For a long list of physical health illnesses, there are simple tests to prove what the condition is without any doubt. Are you wondering about strep throat? Swab the throat and test it. Are you worried about diabetes? Test the blood sugar. Certainly, not every medical health condition is this simple, but it occurs frequently, especially when compared to mental health conditions.
With mental health conditions, there is no blood test to prove or disprove the presence of any diagnosis. A mental health professional cannot inspect the eyes and ears, check the reflexes, and listen with a stethoscope to identify a mental health disorder.
Instead, there is a focus on the assessment and evaluation of depression symptoms over time to arrive at a diagnostic conclusion.
Another difference between mental health and physical health is the ability to accurately state the cause of a condition. Do you have the chickenpox? You have a viral infection. Do you have bronchitis? You have an infection that led to the inflammation of your bronchial tubes.
Rarely in the world of mental health do diagnoses present in such a cause and effect way (with the exception being situational PTSD (post-traumatic stress disorder)). What about depression, though?
Despite its status as one of the most common mental health conditions, depression and its causes are not clear. Other explanations of the causes of depression may be overly simple.
Someone saying their depression is due to a “chemical imbalance” might be true, but leaves out what caused the chemical imbalance initially. Also, there is good evidence to support the idea that chemical changes in the brain are triggered by a range of influences including diet, sleep and exercise levels, so maybe “chemical imbalance” is limited.
The Role of Predisposition
Rather than thinking about depression in terms of cause and effect, think about the disorder in terms of a multidimensional interaction between factors pushing you towards the condition and factors that pull you away from it.
At the center of it all is you and your predisposition. Your predisposition is your vulnerability to depression from birth. It is influenced by hereditary factors, biology, and genetics.
For example, if there is a strong family history of depression or other mental health conditions, your genetic predisposition will be stronger. If no one in your family has had depression previously, your predisposition will be weaker.
When looking through the family tree, it is important to look beyond depression diagnosis and treatment. The acceptance of mental health conditions is a relatively recent phenomenon as previous generations would ignore or cover up their symptoms.
It is possible that the history of alcoholism in your family is related to people self-medicating their depression. Because of this, you must investigate the symptoms throughout the years in a new way to gain information on your predisposition.
It is impossible to state how strong the influence of your genetic predisposition is on your depression. It will be different for each person — even siblings in the same family.
The Role of Risk Factors
The next part of the equation is risk factors. These are the features that push you towards depression.

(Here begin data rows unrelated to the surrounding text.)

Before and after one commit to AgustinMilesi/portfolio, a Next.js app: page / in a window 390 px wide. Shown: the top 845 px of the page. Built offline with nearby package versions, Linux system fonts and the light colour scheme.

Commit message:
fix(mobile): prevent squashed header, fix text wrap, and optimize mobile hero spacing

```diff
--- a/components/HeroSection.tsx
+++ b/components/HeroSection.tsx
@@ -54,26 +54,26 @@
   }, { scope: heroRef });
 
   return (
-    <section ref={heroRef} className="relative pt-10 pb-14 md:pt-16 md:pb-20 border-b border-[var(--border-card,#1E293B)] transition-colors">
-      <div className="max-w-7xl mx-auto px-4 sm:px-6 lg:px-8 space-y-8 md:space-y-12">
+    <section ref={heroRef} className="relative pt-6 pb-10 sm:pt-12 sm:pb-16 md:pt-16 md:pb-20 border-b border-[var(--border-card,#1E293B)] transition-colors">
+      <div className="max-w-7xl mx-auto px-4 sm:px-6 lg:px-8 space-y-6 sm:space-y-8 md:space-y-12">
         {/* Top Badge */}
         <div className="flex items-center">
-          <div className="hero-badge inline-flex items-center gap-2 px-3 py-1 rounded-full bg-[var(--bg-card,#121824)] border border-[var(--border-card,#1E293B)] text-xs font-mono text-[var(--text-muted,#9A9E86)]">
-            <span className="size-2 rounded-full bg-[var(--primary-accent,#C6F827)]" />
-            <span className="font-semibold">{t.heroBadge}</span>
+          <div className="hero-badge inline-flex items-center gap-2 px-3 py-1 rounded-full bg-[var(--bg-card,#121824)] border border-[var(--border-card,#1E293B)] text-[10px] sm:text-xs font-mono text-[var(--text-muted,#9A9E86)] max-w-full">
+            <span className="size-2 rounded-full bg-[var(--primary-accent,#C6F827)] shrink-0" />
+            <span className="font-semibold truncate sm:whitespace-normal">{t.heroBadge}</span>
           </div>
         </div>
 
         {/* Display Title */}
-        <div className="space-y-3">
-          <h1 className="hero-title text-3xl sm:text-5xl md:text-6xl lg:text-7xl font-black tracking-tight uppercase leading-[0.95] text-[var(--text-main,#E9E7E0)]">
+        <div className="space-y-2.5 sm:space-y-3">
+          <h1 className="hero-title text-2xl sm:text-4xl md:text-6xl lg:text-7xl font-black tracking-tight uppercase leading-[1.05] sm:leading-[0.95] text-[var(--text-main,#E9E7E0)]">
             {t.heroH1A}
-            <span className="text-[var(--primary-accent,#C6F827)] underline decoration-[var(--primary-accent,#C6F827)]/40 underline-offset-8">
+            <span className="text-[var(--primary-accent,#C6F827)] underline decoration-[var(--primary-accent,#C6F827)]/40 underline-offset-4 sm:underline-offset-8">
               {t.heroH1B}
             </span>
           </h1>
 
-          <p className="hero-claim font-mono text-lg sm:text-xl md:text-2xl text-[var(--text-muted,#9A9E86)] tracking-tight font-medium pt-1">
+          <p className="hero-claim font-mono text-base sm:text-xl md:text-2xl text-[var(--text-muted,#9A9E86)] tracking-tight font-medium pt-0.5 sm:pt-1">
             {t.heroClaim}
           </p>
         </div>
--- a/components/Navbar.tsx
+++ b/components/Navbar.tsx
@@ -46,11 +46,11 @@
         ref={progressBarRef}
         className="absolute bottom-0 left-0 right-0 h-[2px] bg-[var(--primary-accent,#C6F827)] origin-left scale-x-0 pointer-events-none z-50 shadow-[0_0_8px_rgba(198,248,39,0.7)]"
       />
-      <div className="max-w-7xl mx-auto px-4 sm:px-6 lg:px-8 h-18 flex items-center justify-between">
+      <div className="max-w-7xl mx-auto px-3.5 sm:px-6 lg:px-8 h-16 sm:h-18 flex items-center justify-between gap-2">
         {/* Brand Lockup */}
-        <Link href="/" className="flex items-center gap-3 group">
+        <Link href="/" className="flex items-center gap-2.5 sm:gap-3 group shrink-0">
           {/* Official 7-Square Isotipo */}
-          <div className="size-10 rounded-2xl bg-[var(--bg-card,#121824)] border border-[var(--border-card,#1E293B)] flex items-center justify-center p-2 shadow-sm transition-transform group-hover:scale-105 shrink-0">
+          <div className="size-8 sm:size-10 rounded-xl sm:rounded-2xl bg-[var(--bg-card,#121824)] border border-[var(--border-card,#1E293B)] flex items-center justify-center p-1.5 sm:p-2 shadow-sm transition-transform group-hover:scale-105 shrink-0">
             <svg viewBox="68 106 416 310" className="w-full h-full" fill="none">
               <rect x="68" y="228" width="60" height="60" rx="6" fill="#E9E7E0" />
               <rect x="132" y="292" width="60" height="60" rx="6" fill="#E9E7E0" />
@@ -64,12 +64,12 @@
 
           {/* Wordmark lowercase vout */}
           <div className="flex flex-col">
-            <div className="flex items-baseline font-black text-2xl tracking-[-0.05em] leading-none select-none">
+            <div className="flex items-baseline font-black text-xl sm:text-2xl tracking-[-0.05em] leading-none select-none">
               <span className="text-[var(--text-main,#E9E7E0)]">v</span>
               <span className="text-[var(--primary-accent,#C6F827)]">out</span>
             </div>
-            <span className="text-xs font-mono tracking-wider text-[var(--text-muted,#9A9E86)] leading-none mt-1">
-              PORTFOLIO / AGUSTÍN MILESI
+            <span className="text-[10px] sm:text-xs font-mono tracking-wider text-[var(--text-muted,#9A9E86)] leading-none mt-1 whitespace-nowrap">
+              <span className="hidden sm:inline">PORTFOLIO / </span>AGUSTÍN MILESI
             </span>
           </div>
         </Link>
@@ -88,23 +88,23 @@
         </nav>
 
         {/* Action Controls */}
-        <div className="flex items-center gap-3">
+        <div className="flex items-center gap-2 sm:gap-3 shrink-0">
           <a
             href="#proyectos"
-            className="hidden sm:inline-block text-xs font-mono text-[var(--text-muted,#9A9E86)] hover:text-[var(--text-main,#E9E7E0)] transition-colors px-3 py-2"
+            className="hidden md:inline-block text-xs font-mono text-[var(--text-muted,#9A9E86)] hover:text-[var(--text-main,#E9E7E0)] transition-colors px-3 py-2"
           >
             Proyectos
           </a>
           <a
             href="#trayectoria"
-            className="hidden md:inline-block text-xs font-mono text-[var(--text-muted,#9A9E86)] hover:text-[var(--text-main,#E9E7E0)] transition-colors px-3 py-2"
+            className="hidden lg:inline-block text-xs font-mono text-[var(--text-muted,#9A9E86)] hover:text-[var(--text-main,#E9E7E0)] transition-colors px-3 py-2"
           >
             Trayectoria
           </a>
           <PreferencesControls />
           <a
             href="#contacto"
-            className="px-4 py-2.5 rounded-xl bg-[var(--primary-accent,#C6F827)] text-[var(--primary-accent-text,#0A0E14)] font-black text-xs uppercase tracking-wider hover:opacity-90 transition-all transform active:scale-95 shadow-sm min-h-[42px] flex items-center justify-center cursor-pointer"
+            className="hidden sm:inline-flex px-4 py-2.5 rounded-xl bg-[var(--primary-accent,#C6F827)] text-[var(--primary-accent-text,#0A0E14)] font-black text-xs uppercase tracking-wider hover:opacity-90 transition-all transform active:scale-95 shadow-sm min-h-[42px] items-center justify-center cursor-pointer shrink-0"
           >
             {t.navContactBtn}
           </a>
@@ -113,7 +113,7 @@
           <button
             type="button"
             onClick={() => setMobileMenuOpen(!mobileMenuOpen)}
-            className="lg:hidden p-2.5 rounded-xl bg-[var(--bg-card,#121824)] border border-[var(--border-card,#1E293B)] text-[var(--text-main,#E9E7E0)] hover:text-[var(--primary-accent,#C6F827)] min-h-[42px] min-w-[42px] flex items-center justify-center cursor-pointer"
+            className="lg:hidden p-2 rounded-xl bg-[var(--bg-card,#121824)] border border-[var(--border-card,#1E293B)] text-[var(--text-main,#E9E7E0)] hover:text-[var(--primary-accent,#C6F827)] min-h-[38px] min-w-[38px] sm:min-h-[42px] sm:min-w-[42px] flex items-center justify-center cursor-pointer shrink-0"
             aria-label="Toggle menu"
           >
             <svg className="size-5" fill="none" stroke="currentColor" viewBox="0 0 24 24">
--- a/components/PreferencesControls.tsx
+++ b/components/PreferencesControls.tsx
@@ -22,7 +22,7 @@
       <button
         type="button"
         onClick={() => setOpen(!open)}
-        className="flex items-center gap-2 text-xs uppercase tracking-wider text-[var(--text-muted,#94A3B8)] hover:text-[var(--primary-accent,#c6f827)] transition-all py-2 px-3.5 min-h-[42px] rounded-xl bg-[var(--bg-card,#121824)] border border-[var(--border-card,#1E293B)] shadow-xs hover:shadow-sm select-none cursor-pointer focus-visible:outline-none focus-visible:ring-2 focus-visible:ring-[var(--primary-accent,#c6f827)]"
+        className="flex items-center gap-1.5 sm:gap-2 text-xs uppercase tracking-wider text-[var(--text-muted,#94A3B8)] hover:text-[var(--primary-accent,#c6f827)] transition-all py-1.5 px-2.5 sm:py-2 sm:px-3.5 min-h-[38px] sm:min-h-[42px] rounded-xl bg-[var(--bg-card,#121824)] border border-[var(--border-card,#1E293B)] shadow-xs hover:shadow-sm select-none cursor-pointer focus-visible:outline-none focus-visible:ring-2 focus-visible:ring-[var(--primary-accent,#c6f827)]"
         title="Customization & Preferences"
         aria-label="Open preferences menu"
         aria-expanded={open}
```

Generally, these are negative and unwanted characteristics that you possess or negative and unwanted events you have experienced. These can begin even before you are born.
There are many risk factors and their weight varies depending on the frequency and intensity of their presentation.